Alta Partners Raises $500M for Eighth Fund
October 09, 2006 - Dow Jones VentureWire Lifescience
by Brian Gormley
Alta Partners has secured $500 million for its eighth venture fund, its largest partnership and one of the biggest health care-only pools ever assembled.
The San Francisco firm closed the fund in mid September after initially raising $440 million in April. In so doing it surpassed the $425 million target it had set for Alta Partners VIII, L.P. Return investors supplied the bulk of the capital. They included California Public Employees' Retirement System, Employees' Retirement System of Rhode Island, TIAA-CREF and Adams Street Partners.
The firm reserved about 10% of the fund for new investors but is not disclosing the new institutions that participated this time.
Limited partners were drawn to the firm's strong track record. Its recent successes include Angiosyn Inc., a developer of drugs for ophthalmic diseases that was acquired by Pfizer Inc. last year in a $527 million deal; and antibody company Cellective Therapeutics Inc., which merged with MedImmune Inc. in October 2005 for up to $160 million in cash and milestones.
Only a handful of health care-only firms manage larger funds. They include Essex Woodlands Health Ventures, which rounded up $600 million for its seventh fund in May, and Domain Associates, which closed on $700 million for its seventh fund in August.
But Alta Partners never considered raising more than $500 million, according to Director Alison de Bord, who said that amount was appropriate given the size of the investment team. In addition to de Bord -- who recently was promoted to director from principal -- the investment team also includes Managing Directors Farah Champsi, Dan Janney and Guy Nohra, and Directors Ed Hurwitz, David Mack and Ed Penhoet.
The firm expects to use the new fund to invest in 25 early- to late-stage biotechnology and medical device companies. Previously, Alta raised separate funds devoted to young and mature companies.
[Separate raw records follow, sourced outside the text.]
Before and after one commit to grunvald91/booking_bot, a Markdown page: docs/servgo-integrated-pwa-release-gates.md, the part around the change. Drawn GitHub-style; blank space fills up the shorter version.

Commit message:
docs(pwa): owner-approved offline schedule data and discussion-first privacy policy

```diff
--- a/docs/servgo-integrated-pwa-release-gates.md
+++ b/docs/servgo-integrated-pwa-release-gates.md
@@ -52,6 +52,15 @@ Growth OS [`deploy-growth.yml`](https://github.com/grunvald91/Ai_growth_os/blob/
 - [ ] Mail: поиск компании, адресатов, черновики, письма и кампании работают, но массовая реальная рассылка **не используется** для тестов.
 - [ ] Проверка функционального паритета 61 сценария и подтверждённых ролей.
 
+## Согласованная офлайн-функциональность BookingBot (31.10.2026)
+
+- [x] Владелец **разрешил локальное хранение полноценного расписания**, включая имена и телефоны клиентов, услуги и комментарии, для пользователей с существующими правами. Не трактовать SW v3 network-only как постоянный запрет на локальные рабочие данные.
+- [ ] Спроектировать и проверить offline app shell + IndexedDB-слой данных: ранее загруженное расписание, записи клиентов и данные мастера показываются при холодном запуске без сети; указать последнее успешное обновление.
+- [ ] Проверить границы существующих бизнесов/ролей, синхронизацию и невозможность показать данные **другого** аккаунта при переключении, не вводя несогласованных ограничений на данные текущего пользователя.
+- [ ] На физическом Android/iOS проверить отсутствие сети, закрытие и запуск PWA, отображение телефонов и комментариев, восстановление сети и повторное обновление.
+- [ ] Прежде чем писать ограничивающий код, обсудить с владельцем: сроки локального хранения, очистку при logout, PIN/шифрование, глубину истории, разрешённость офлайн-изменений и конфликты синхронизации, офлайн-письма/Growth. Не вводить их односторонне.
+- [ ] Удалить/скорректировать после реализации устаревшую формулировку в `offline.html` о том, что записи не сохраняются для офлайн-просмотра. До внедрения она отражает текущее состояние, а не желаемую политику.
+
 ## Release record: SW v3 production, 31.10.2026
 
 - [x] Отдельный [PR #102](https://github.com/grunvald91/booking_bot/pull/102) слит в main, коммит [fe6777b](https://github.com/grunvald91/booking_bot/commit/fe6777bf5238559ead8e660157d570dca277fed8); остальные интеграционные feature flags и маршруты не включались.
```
The firm formed in 1996 to invest in health care and technology companies. In the late 1990s it decided to supplement its diversified early-stage funds with late-stage ones devoted to biotechnology. In 2004, however, it dropped its technology practice and raised two health care-only partnerships: the $180 million Alta California Partners IV, an early-stage fund, and the $300 million Alta BioPharma III, a late-stage pool.
This time, it's simplifying things by making all investments from a single fund. The first investment from this pool is expected to come this quarter. While most of its deals will be in private companies, the firm can invest this fund as often as it likes in public equities.
Typically, venture firms can only invest a limited amount of their funds, usually a fifth, in public companies because of their partnership agreements. But Alta Partners has had success with public-market deals in the past, and limited partners apparently didn't mind giving it the flexibility to back public and private companies as it sees fit. One of its most successful public-market plays was a 2001 investment in Esperion Therapeutics Inc., a developer of a drug to raise "good" cholesterol levels that was acquired by Pfizer Inc. in February 2004 for $1.4 billion.
The firm's most recent investment in a public company came in March, when it participated in a $43.7 million financing for cancer-drug maker Sunesis Pharmaceuticals Inc.
Private companies it has funded lately include biotech company Aerovance Inc., a spinout from Bayer Pharmaceuticals' targeting severe respiratory and inflammatory diseases, Metabolex Inc., a diabetes-drug developer, and insulin-pump company Insulet Corp.
Alta Partners' team also includes Principal Robert Alexander, Venture Partner Katya Smirnyagina, and Adam Tomasi, a Kauffman Fellow.